March 27, 2020

Congress approves emergency spending bill, with nearly $14 billion for higher education, $214.52 million for Hispanic-Serving Institutions

SAN ANTONIO, TX – Today, the House of Representatives passed the Coronavirus Aid, Relief, and Economic Security (CARES) Act (H.R. 748), which provides $2 trillion in emergency relief to address some of the worst effects of the economic downturn resulting from the coronavirus pandemic. The CARES Act was passed by the Senate earlier in the week and is now headed to the President’s desk for final signature.

The bill provides $30.75 billion to the U.S. Department of Education for an “Education Stabilization Fund,” and allocates $13.95 billion for higher education. Below is a summary of the relevant funding opportunities for Hispanic-Serving Institutions (HSIs).

Funding to HSIs – The bill allocates $214.53 million specifically for HSIs under Title V, which is based on the proportion of funding that HSIs were appropriated in FY 2020 discretionary funding.

Funding to states – The bill allocates $2.95 billion to states and will be distributed on a formula that factors in school age population, and the youth and young adult population. Eligible entities for the funding will include school districts and institutions of higher education. Governors have broad discretion to determine use of funds.

Formula funding to institutions of higher education – The bill allocates $12.56 billion directly to all institutions of higher education. The higher education funds will be allocated to institutions by formula using the student financial aid distribution system. The formula allocates 75 percent of the funds available (about $9.4 billion) based on the full-time equivalent enrollment of Pell Grant recipients. The remaining 25 percent (about $3.2 billion) is based on the full-time equivalent enrollment of students who did not receive a Pell Grant. 

Funding for the Improvement of Postsecondary Education (FIPSE) Program – The bill allocates $349 million for the FIPSE Program at the U.S. Department of Education for grants to institutions particularly impacted by coronavirus. Priority for these grants goes to smaller institutions who received less than $500,000 under the formula, MSIs, and institutions of higher education that still have significant unmet needs.

Additionally, the bill provides flexibility to HSIs by modifying the allowable uses in Title V, Parts A and B to allow institutions to use their funds to address unforeseen needs due to an emergency.
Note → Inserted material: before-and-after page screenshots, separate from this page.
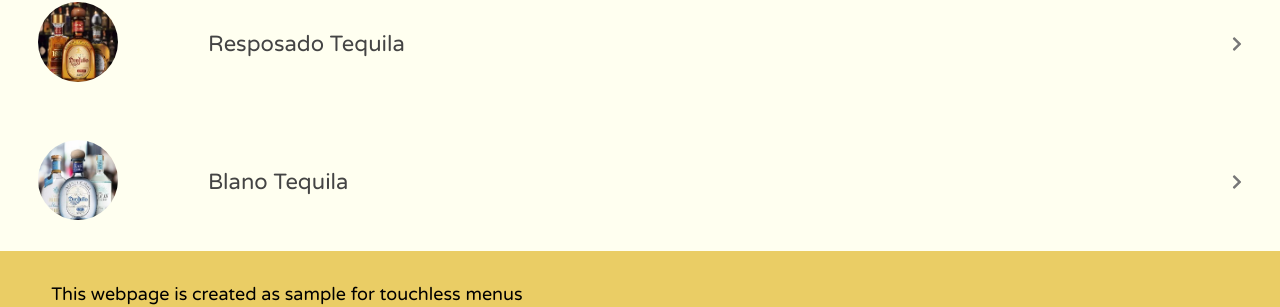
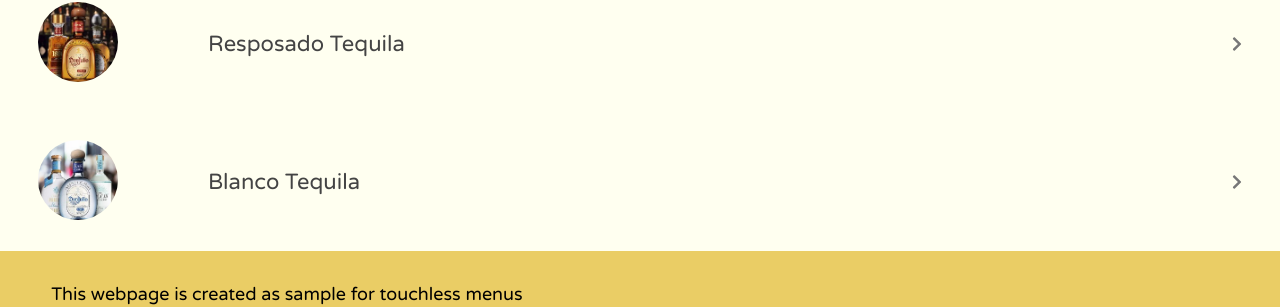
Before and after one commit to chaso13/sample-menu, a React (Create React App) app: page /drinks in a window 1280 px wide. Shown: the part 878-1185 px from the top of the page. Built offline with nearby package versions, Linux system fonts and the light colour scheme.

Commit message:
fixed a spelling error

```diff
--- a/src/DrinkHome.jsx
+++ b/src/DrinkHome.jsx
@@ -11,7 +11,7 @@ class DrinkHome extends Component {
                 <MenuItem img="/assets/pulque-resized.jpg" title="Pulque" content="This ancient Mexican drink is produced from fermented sap (aguamiel) of various types of agave. Pulque dates back to the pre-Hispanic era and was initially enjoyed as a ritual drink that was reserved for nobility. It is characterized by its whitish, milky appearance and slightly yeasty flavor." price="$7.00"/>
                 <MenuItem img="/assets/rompope-resized.jpg" title="Rompope" content="Latin American version of eggnog goes under the name rompope. The drink is based on a combination of rum or brandy, milk, sugar, and egg yolks" price="$5.00"/>
                 <MenuItem img="/assets/resposado-tequila-resized.jpg" title="Resposado Tequila" content="Reposado is a tequila variety that has been aged for a minimum of two, and a maximum of twelve months, usually in French or American oak. This tequila is characterized by a pale golden color and mellow agave flavor." price="$6.00"/>
-                <MenuItem img="/assets/blanco-tequila-resized.jpg" title="Blano Tequila" content="Blanco is a clear tequila variety that is usually not matured, and it is never colored. Soon after distillation, it is diluted to drinking strength, and it is then immediately bottled. This tequila shows a true agave character." price="$6.00"/>
+                <MenuItem img="/assets/blanco-tequila-resized.jpg" title="Blanco Tequila" content="Blanco is a clear tequila variety that is usually not matured, and it is never colored. Soon after distillation, it is diluted to drinking strength, and it is then immediately bottled. This tequila shows a true agave character." price="$6.00"/>
             </div>
         );
     }
```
This must come at the request of the HSI and approved by the U.S. Department of Education.

“HACU is pleased that HSIs were allocated funding in the emergency spending bill,” said HACU President and CEO Antonio R. Flores. “However, HSIs have been historically underfunded and only receive, on average, 68 cents for every federal dollar going to all other colleges and universities annually despite educating a disproportionately low-income and underrepresented student population. The $214.52 million is woefully inadequate for the unprecedented challenges that HSIs are facing and will continue to face in responding to the evolving coronavirus pandemic.”

“HACU will continue to work with the U.S. Department of Education to ensure the approved emergency funding is distributed to HSIs as soon as possible,” added Flores.  

Congress is expected to work on additional emergency funding legislation. HACU will remain engaged in this process.